MINNEAPOLIS – Gophers head football coach Jerry Kill announced today he's starting a new foundation for young epilepsy patients, partnering with the Epilepsy Foundation of Minnesota to better educate schools on how to properly deal with the disease.
Kill made the announcement on "Rise Above Seizures" Day to bring epilepsy awareness for the 60,000 Minnesotans who, like him, struggle with seizures.
Kill addressed a crowded room at Kieran's Pub dressed in a Twins jersey before he was set to throw out the first pitch at the Twins Red Sox game at Target Field.
He shared his reluctance to discuss his struggles as he was publicly battling game day seizures.
"I didn't want to talk about it to be honest with you. A lot of people don't want to talk about it because they feel like it can affect their job and so forth," said Kill. "But they saved my life and now it's time for me to help others and step up to the plate in our great state."
So with his wife Rebecca, he's launched the "Chasing Dreams with Coach Kill" fund, putting $100,000 of their own money to start the foundation. It will provide training for Minnesota students, teachers, school nurses and staff to learn more about seizures. Funds will also go to Camp Oz, a one week residential camp for kids with epilepsy.
"I am a guy that has very high goal and as soon as we get done here, we are going to be moving," said Kill who wants to immediately raise $500,000.
The mission is a win for young athletes like Alec Kelsey.

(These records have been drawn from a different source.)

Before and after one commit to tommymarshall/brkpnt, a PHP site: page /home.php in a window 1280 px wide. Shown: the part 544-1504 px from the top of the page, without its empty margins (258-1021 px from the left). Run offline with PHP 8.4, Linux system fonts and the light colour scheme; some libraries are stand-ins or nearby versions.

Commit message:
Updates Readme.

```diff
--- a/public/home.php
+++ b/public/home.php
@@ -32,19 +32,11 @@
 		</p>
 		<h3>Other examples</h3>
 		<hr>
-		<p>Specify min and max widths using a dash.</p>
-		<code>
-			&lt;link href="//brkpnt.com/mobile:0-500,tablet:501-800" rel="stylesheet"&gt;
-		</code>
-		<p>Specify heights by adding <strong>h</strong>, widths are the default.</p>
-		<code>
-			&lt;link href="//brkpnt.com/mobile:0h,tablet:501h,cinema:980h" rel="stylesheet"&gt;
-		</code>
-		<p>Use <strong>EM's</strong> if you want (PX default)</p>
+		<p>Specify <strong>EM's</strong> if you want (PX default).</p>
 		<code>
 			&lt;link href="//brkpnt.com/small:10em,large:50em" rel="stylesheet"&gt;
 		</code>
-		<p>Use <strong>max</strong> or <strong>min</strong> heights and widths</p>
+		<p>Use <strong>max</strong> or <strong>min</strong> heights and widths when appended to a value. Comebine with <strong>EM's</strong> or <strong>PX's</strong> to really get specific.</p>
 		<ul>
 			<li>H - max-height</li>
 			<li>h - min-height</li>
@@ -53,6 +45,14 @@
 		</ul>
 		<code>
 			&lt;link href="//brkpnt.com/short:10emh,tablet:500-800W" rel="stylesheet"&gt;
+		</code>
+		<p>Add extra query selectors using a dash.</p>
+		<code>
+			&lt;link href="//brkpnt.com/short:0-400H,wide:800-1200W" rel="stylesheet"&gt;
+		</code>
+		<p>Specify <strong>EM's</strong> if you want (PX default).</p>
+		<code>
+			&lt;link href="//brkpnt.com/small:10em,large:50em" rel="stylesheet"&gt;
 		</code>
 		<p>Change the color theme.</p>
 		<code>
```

"When I play, I have seizures during it, but it never stops me from playing that sport. During his games he has seizures exactly like me, so this is quite a day for me," said Kelsey.
Kelsey had a chance to meet Kill, who is one of his role models, and called Kill a man of his word.
"He's got quite a handshake, so trust me," said Kelsey.
Kill had five public seizures since he joined the Gophers in 2010.
"You don't know what's going to happen tomorrow, you have to celebrate today," said Kill. "Life is about helping people. That's why I coach.",